TASK — Please write every entry out again, exactly as it reads below.

WORKING DATA —
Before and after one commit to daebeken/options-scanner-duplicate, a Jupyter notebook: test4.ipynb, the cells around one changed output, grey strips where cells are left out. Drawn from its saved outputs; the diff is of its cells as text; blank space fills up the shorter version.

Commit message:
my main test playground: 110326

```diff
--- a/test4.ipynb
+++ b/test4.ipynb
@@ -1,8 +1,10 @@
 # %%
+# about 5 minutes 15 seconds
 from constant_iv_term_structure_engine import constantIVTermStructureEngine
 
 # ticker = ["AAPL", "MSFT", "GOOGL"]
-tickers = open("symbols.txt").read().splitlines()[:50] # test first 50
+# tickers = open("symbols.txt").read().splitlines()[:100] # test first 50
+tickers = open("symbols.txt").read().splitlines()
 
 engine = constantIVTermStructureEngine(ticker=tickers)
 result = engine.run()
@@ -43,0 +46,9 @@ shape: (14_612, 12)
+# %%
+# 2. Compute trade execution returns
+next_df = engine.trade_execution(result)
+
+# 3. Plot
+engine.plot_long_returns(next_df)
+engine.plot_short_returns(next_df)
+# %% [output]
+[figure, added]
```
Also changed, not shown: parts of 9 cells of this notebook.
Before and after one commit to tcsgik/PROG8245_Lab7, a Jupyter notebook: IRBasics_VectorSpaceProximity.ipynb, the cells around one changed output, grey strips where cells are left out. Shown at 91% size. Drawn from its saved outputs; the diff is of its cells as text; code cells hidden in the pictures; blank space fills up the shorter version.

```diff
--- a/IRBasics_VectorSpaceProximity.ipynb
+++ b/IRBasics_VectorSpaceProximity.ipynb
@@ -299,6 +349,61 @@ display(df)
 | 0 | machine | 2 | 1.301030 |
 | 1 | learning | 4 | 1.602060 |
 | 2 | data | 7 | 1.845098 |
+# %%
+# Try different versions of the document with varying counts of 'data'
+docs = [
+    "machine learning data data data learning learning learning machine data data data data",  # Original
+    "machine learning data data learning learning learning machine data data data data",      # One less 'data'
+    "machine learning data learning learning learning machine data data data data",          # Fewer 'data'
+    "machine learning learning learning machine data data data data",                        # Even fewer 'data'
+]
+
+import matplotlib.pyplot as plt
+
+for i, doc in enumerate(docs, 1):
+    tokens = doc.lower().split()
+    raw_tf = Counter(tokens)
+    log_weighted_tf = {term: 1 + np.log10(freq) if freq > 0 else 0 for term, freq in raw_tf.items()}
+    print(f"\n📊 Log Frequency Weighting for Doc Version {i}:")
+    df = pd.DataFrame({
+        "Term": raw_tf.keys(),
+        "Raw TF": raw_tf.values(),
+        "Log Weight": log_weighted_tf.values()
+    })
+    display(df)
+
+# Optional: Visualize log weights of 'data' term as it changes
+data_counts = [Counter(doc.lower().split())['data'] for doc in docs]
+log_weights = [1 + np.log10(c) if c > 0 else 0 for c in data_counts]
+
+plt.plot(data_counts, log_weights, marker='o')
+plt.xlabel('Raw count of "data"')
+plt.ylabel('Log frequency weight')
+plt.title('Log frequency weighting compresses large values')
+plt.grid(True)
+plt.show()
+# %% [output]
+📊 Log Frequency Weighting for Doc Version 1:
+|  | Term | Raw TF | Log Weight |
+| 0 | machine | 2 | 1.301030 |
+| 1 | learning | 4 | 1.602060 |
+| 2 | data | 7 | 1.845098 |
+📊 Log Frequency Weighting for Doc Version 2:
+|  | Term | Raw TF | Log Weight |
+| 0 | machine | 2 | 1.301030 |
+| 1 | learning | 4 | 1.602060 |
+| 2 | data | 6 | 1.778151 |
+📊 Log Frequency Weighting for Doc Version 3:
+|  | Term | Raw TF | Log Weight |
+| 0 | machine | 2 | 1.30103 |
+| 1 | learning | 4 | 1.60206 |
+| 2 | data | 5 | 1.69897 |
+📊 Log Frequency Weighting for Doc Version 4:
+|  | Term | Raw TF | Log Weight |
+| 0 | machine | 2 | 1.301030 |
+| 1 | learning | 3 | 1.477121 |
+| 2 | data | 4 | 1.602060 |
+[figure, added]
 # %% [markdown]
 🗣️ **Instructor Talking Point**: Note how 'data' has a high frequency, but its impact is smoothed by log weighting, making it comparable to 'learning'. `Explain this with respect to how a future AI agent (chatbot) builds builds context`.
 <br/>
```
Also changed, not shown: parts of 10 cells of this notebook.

SOLUTION TO THE EXERCISE —
Before and after one commit to daebeken/options-scanner-duplicate, a Jupyter notebook: test4.ipynb, the cells around one changed output, grey strips where cells are left out. Drawn from its saved outputs; the diff is of its cells as text; blank space fills up the shorter version.

Commit message:
my main test playground: 110326

```diff
--- a/test4.ipynb
+++ b/test4.ipynb
@@ -1,8 +1,10 @@
 # %%
+# about 5 minutes 15 seconds
 from constant_iv_term_structure_engine import constantIVTermStructureEngine
 
 # ticker = ["AAPL", "MSFT", "GOOGL"]
-tickers = open("symbols.txt").read().splitlines()[:50] # test first 50
+# tickers = open("symbols.txt").read().splitlines()[:100] # test first 50
+tickers = open("symbols.txt").read().splitlines()
 
 engine = constantIVTermStructureEngine(ticker=tickers)
 result = engine.run()
@@ -43,0 +46,9 @@ shape: (14_612, 12)
+# %%
+# 2. Compute trade execution returns
+next_df = engine.trade_execution(result)
+
+# 3. Plot
+engine.plot_long_returns(next_df)
+engine.plot_short_returns(next_df)
+# %% [output]
+[figure, added]
```
Also changed, not shown: parts of 9 cells of this notebook.
Before and after one commit to tcsgik/PROG8245_Lab7, a Jupyter notebook: IRBasics_VectorSpaceProximity.ipynb, the cells around one changed output, grey strips where cells are left out. Shown at 91% size. Drawn from its saved outputs; the diff is of its cells as text; code cells hidden in the pictures; blank space fills up the shorter version.

```diff
--- a/IRBasics_VectorSpaceProximity.ipynb
+++ b/IRBasics_VectorSpaceProximity.ipynb
@@ -299,6 +349,61 @@ display(df)
 | 0 | machine | 2 | 1.301030 |
 | 1 | learning | 4 | 1.602060 |
 | 2 | data | 7 | 1.845098 |
+# %%
+# Try different versions of the document with varying counts of 'data'
+docs = [
+    "machine learning data data data learning learning learning machine data data data data",  # Original
+    "machine learning data data learning learning learning machine data data data data",      # One less 'data'
+    "machine learning data learning learning learning machine data data data data",          # Fewer 'data'
+    "machine learning learning learning machine data data data data",                        # Even fewer 'data'
+]
+
+import matplotlib.pyplot as plt
+
+for i, doc in enumerate(docs, 1):
+    tokens = doc.lower().split()
+    raw_tf = Counter(tokens)
+    log_weighted_tf = {term: 1 + np.log10(freq) if freq > 0 else 0 for term, freq in raw_tf.items()}
+    print(f"\n📊 Log Frequency Weighting for Doc Version {i}:")
+    df = pd.DataFrame({
+        "Term": raw_tf.keys(),
+        "Raw TF": raw_tf.values(),
+        "Log Weight": log_weighted_tf.values()
+    })
+    display(df)
+
+# Optional: Visualize log weights of 'data' term as it changes
+data_counts = [Counter(doc.lower().split())['data'] for doc in docs]
+log_weights = [1 + np.log10(c) if c > 0 else 0 for c in data_counts]
+
+plt.plot(data_counts, log_weights, marker='o')
+plt.xlabel('Raw count of "data"')
+plt.ylabel('Log frequency weight')
+plt.title('Log frequency weighting compresses large values')
+plt.grid(True)
+plt.show()
+# %% [output]
+📊 Log Frequency Weighting for Doc Version 1:
+|  | Term | Raw TF | Log Weight |
+| 0 | machine | 2 | 1.301030 |
+| 1 | learning | 4 | 1.602060 |
+| 2 | data | 7 | 1.845098 |
+📊 Log Frequency Weighting for Doc Version 2:
+|  | Term | Raw TF | Log Weight |
+| 0 | machine | 2 | 1.301030 |
+| 1 | learning | 4 | 1.602060 |
+| 2 | data | 6 | 1.778151 |
+📊 Log Frequency Weighting for Doc Version 3:
+|  | Term | Raw TF | Log Weight |
+| 0 | machine | 2 | 1.30103 |
+| 1 | learning | 4 | 1.60206 |
+| 2 | data | 5 | 1.69897 |
+📊 Log Frequency Weighting for Doc Version 4:
+|  | Term | Raw TF | Log Weight |
+| 0 | machine | 2 | 1.301030 |
+| 1 | learning | 3 | 1.477121 |
+| 2 | data | 4 | 1.602060 |
+[figure, added]
 # %% [markdown]
 🗣️ **Instructor Talking Point**: Note how 'data' has a high frequency, but its impact is smoothed by log weighting, making it comparable to 'learning'. `Explain this with respect to how a future AI agent (chatbot) builds builds context`.
 <br/>
```
Also changed, not shown: parts of 10 cells of this notebook.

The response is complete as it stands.